### Source data
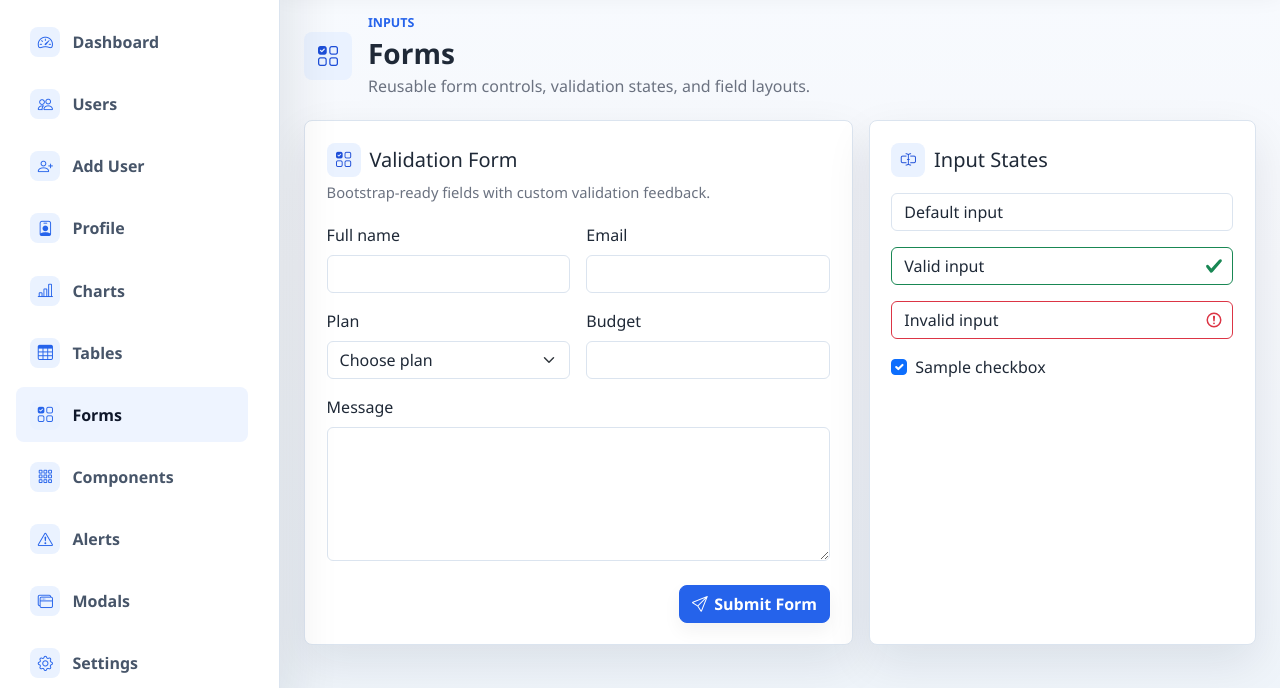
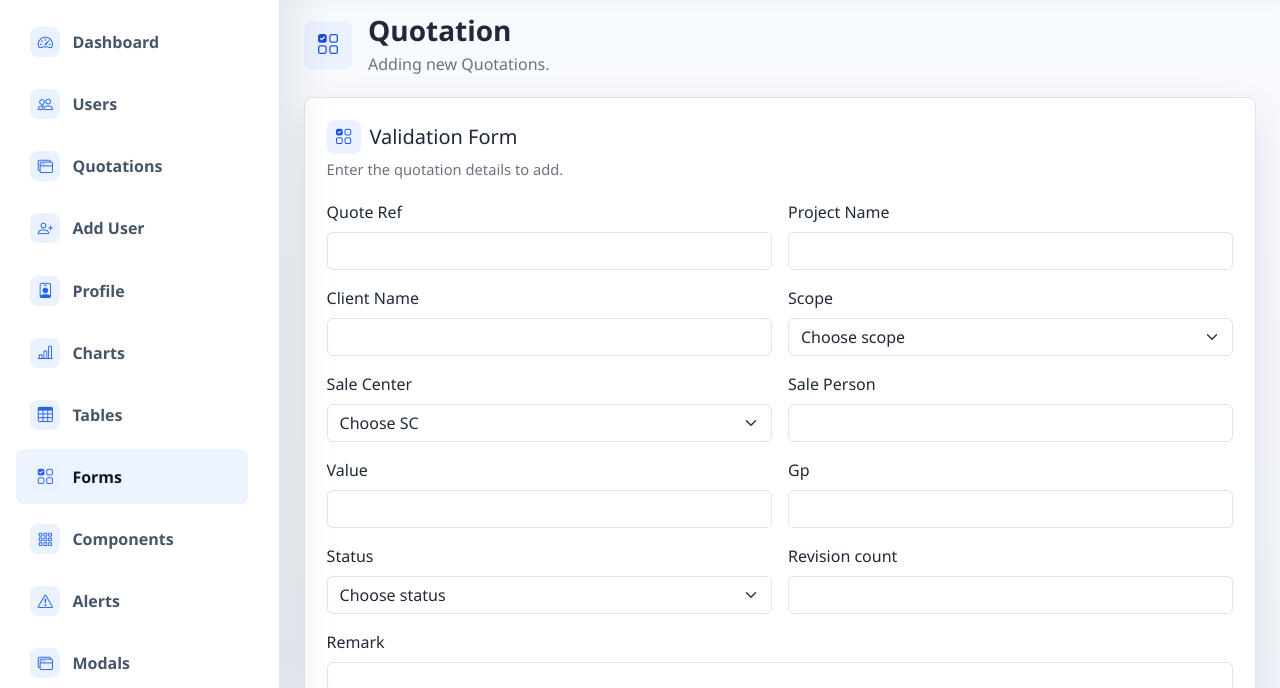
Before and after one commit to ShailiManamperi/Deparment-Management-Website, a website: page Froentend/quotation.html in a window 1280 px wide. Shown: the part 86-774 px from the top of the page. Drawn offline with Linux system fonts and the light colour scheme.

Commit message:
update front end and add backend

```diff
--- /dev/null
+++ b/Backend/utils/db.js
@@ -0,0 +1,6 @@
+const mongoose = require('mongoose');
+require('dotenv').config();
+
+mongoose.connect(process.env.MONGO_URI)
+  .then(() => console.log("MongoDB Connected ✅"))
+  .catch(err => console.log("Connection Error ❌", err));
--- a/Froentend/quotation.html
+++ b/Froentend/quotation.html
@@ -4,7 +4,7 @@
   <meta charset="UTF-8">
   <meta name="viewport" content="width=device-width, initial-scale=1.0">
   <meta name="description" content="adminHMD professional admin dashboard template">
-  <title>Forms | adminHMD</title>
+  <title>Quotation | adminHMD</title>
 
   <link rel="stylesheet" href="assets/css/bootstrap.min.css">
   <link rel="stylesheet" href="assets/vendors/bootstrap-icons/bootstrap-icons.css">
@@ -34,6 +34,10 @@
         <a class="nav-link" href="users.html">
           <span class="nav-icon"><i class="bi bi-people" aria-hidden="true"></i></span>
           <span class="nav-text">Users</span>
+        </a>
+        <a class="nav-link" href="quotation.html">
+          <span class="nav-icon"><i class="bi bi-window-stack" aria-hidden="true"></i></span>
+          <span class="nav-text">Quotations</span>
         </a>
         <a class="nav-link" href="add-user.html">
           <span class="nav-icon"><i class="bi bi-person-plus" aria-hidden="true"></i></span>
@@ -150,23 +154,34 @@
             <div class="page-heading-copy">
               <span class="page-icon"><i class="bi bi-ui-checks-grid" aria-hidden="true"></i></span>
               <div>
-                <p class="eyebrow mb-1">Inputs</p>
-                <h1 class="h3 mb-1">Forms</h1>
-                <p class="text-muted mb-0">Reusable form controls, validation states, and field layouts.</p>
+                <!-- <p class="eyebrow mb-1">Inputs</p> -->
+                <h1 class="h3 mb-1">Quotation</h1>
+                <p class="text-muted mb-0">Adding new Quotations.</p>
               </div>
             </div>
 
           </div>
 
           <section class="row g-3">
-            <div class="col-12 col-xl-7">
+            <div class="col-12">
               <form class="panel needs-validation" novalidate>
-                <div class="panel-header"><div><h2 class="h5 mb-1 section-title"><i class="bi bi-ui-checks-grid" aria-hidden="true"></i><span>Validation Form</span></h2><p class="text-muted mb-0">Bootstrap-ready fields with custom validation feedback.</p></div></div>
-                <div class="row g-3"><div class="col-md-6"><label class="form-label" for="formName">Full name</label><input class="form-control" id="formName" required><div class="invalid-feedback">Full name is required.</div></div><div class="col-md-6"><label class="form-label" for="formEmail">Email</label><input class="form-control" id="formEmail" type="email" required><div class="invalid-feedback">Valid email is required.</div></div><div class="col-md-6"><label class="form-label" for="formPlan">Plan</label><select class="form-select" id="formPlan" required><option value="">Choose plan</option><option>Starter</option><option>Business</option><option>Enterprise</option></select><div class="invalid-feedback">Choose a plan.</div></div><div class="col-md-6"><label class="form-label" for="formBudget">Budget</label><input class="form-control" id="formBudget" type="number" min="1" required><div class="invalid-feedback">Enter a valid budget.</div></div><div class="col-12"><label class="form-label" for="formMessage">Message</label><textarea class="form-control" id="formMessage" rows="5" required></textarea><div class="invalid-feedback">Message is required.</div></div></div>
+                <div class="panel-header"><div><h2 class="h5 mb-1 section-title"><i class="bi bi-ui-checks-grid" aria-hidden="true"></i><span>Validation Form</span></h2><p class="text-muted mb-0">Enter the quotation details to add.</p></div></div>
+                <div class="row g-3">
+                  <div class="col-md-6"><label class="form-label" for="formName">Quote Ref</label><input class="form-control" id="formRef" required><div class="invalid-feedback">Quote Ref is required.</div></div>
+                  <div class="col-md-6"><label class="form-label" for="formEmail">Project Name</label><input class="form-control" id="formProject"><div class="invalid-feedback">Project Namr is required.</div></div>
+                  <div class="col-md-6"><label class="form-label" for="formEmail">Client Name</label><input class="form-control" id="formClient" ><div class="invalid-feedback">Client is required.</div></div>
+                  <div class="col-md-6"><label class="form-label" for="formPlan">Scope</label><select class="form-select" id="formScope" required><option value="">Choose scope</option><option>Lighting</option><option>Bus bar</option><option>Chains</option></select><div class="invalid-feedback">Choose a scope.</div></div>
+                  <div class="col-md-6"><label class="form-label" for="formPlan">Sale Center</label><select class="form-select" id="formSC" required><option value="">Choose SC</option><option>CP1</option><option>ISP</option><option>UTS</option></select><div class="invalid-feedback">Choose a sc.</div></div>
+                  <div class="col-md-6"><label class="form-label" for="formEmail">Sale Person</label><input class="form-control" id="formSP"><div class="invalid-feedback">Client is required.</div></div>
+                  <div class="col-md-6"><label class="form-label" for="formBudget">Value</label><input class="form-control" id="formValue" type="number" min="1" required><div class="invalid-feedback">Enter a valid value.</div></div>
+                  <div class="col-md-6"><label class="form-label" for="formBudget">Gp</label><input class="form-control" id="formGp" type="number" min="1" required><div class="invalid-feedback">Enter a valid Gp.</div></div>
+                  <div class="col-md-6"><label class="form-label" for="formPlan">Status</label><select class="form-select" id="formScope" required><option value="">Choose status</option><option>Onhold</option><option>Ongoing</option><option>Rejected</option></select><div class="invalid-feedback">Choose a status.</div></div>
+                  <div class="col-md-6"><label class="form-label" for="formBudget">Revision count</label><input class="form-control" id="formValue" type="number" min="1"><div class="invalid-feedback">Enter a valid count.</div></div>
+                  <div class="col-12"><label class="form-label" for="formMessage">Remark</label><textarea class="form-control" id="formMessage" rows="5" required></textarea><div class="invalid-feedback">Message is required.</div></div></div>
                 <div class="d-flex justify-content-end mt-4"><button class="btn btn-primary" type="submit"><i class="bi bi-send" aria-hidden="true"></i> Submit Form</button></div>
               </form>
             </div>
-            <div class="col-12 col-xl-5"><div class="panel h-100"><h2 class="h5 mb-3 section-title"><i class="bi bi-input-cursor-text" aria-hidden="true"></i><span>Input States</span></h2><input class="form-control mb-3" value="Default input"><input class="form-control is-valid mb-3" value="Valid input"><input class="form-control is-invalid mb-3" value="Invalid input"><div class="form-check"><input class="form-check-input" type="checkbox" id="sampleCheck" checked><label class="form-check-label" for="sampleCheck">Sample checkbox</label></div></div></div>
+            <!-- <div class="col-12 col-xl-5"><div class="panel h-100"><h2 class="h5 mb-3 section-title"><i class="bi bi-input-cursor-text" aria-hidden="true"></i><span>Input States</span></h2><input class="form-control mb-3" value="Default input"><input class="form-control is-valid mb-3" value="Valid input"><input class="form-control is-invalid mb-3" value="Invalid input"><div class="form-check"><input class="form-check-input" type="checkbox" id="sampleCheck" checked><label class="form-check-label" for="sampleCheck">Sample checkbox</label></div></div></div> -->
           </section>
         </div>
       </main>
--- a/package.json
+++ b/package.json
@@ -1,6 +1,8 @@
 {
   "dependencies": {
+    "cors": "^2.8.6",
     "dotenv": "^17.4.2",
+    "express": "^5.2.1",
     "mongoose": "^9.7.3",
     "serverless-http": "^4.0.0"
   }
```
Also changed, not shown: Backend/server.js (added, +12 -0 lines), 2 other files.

* * *

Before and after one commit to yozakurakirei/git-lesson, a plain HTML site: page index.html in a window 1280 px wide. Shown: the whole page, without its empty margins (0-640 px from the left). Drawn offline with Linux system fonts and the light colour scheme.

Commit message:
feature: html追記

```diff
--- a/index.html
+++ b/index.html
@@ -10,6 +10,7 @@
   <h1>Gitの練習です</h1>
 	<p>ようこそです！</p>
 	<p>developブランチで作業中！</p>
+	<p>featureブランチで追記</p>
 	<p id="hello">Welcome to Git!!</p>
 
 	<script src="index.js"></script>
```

### TASK INSTRUCTIONS
How many lines of the records contain the word "Client"? Reply with the number and nothing else.

### RESPONSE BOX
2